» Provided records:
☆ ☆ ☆ ☆ ☆

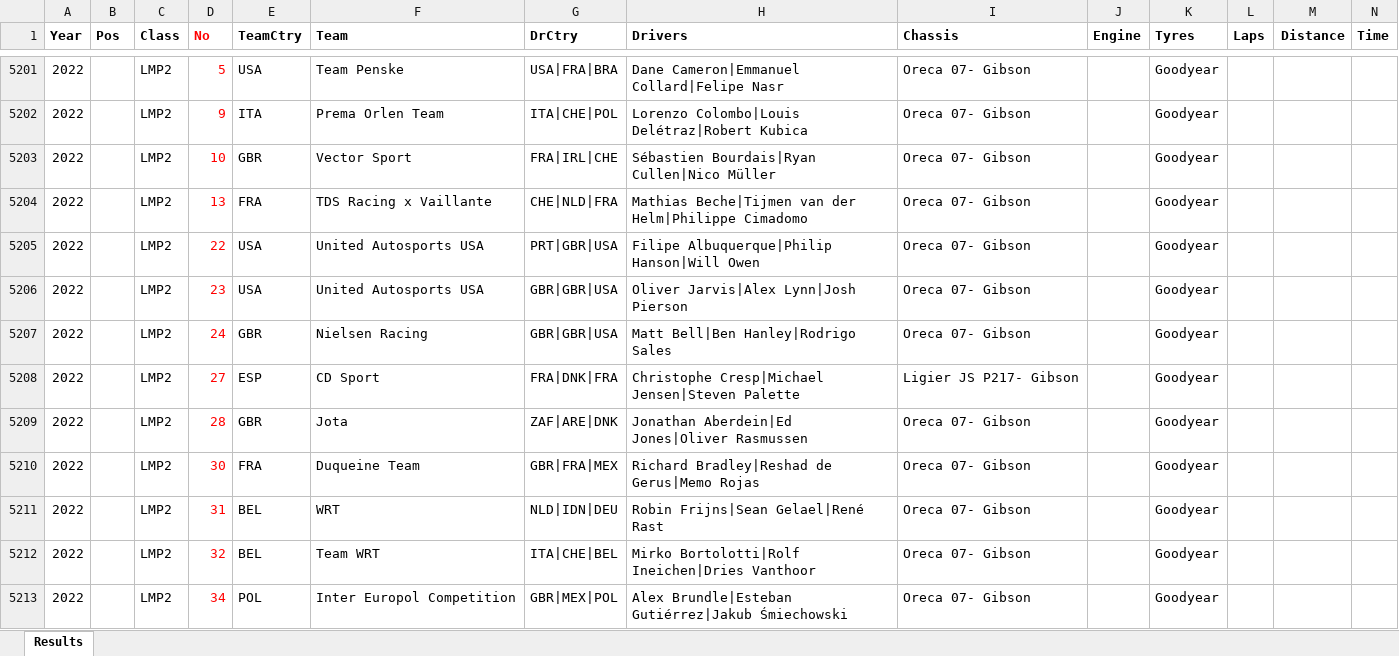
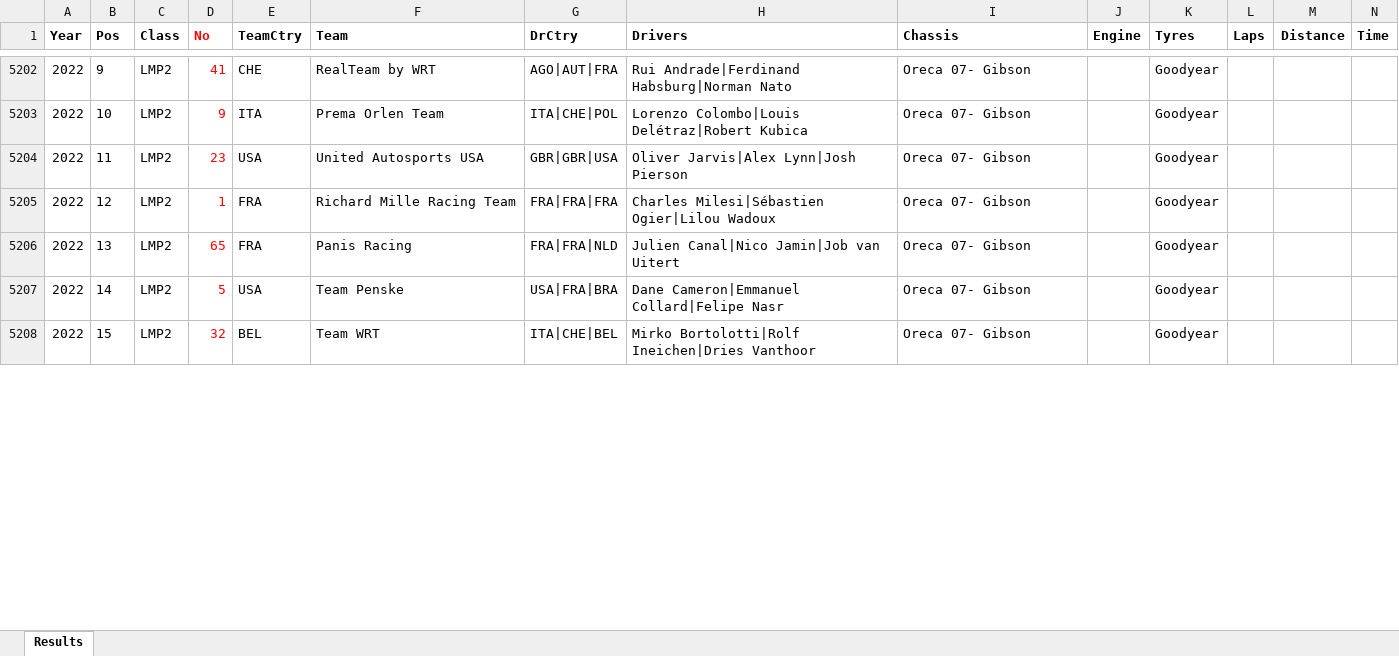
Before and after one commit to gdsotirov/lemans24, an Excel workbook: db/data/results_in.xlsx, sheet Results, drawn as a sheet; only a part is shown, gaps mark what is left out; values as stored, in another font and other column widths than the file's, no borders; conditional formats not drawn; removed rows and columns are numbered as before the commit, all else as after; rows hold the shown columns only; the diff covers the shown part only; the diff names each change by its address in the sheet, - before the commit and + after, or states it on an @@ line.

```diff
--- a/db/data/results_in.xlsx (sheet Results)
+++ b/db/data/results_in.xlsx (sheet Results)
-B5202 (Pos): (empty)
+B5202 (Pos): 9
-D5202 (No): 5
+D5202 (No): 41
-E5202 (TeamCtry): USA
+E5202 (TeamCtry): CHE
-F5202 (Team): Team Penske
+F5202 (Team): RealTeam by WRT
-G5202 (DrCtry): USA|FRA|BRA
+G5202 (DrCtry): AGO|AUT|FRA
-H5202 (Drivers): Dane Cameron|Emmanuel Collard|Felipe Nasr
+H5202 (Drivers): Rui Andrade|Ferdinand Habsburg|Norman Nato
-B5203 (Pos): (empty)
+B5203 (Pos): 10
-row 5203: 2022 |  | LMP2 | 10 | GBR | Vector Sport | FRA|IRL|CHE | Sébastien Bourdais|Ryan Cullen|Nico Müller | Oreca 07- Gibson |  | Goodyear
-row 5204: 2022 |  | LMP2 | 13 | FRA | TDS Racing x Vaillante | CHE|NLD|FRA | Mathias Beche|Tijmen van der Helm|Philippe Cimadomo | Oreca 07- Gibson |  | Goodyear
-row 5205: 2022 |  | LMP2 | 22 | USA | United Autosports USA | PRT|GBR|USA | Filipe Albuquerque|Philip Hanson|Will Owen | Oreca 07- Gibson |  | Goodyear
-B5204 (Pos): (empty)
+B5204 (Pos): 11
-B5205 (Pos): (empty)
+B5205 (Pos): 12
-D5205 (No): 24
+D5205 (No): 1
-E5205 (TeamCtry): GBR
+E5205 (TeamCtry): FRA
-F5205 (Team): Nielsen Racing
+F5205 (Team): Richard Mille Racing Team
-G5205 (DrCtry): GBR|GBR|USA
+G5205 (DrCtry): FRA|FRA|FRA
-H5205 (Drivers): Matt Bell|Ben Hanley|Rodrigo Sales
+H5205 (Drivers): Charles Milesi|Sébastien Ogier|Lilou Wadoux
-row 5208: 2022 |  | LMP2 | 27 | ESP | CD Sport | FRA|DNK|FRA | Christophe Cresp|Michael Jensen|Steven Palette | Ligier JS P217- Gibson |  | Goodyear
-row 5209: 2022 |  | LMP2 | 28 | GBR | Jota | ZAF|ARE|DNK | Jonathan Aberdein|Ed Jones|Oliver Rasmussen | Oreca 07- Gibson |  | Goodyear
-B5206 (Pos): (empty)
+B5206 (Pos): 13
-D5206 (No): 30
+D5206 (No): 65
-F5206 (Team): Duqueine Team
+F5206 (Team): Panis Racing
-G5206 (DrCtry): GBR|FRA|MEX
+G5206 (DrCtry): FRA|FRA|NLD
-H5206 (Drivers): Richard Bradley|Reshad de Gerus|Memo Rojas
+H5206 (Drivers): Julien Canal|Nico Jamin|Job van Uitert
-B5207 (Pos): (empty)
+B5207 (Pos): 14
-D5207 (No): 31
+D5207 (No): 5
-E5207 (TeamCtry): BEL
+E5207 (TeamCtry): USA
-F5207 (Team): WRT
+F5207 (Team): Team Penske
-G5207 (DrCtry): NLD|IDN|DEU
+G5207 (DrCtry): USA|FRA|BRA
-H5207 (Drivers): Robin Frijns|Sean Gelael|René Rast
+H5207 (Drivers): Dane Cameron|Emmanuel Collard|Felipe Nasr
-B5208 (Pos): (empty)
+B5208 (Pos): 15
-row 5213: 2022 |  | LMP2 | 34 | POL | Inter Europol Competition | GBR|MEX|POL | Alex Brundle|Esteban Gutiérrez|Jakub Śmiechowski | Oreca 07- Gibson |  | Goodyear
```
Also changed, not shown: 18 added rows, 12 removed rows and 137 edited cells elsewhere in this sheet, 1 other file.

☆ ☆ ☆ ☆ ☆

The records must come back exactly, with their pictures removed.

» Task solution:
Before and after one commit to gdsotirov/lemans24, an Excel workbook: db/data/results_in.xlsx, sheet Results, drawn as a sheet; only a part is shown, gaps mark what is left out; values as stored, in another font and other column widths than the file's, no borders; conditional formats not drawn; removed rows and columns are numbered as before the commit, all else as after; rows hold the shown columns only; the diff covers the shown part only; the diff names each change by its address in the sheet, - before the commit and + after, or states it on an @@ line.

```diff
--- a/db/data/results_in.xlsx (sheet Results)
+++ b/db/data/results_in.xlsx (sheet Results)
-B5202 (Pos): (empty)
+B5202 (Pos): 9
-D5202 (No): 5
+D5202 (No): 41
-E5202 (TeamCtry): USA
+E5202 (TeamCtry): CHE
-F5202 (Team): Team Penske
+F5202 (Team): RealTeam by WRT
-G5202 (DrCtry): USA|FRA|BRA
+G5202 (DrCtry): AGO|AUT|FRA
-H5202 (Drivers): Dane Cameron|Emmanuel Collard|Felipe Nasr
+H5202 (Drivers): Rui Andrade|Ferdinand Habsburg|Norman Nato
-B5203 (Pos): (empty)
+B5203 (Pos): 10
-row 5203: 2022 |  | LMP2 | 10 | GBR | Vector Sport | FRA|IRL|CHE | Sébastien Bourdais|Ryan Cullen|Nico Müller | Oreca 07- Gibson |  | Goodyear
-row 5204: 2022 |  | LMP2 | 13 | FRA | TDS Racing x Vaillante | CHE|NLD|FRA | Mathias Beche|Tijmen van der Helm|Philippe Cimadomo | Oreca 07- Gibson |  | Goodyear
-row 5205: 2022 |  | LMP2 | 22 | USA | United Autosports USA | PRT|GBR|USA | Filipe Albuquerque|Philip Hanson|Will Owen | Oreca 07- Gibson |  | Goodyear
-B5204 (Pos): (empty)
+B5204 (Pos): 11
-B5205 (Pos): (empty)
+B5205 (Pos): 12
-D5205 (No): 24
+D5205 (No): 1
-E5205 (TeamCtry): GBR
+E5205 (TeamCtry): FRA
-F5205 (Team): Nielsen Racing
+F5205 (Team): Richard Mille Racing Team
-G5205 (DrCtry): GBR|GBR|USA
+G5205 (DrCtry): FRA|FRA|FRA
-H5205 (Drivers): Matt Bell|Ben Hanley|Rodrigo Sales
+H5205 (Drivers): Charles Milesi|Sébastien Ogier|Lilou Wadoux
-row 5208: 2022 |  | LMP2 | 27 | ESP | CD Sport | FRA|DNK|FRA | Christophe Cresp|Michael Jensen|Steven Palette | Ligier JS P217- Gibson |  | Goodyear
-row 5209: 2022 |  | LMP2 | 28 | GBR | Jota | ZAF|ARE|DNK | Jonathan Aberdein|Ed Jones|Oliver Rasmussen | Oreca 07- Gibson |  | Goodyear
-B5206 (Pos): (empty)
+B5206 (Pos): 13
-D5206 (No): 30
+D5206 (No): 65
-F5206 (Team): Duqueine Team
+F5206 (Team): Panis Racing
-G5206 (DrCtry): GBR|FRA|MEX
+G5206 (DrCtry): FRA|FRA|NLD
-H5206 (Drivers): Richard Bradley|Reshad de Gerus|Memo Rojas
+H5206 (Drivers): Julien Canal|Nico Jamin|Job van Uitert
-B5207 (Pos): (empty)
+B5207 (Pos): 14
-D5207 (No): 31
+D5207 (No): 5
-E5207 (TeamCtry): BEL
+E5207 (TeamCtry): USA
-F5207 (Team): WRT
+F5207 (Team): Team Penske
-G5207 (DrCtry): NLD|IDN|DEU
+G5207 (DrCtry): USA|FRA|BRA
-H5207 (Drivers): Robin Frijns|Sean Gelael|René Rast
+H5207 (Drivers): Dane Cameron|Emmanuel Collard|Felipe Nasr
-B5208 (Pos): (empty)
+B5208 (Pos): 15
-row 5213: 2022 |  | LMP2 | 34 | POL | Inter Europol Competition | GBR|MEX|POL | Alex Brundle|Esteban Gutiérrez|Jakub Śmiechowski | Oreca 07- Gibson |  | Goodyear
```
Also changed, not shown: 18 added rows, 12 removed rows and 137 edited cells elsewhere in this sheet, 1 other file.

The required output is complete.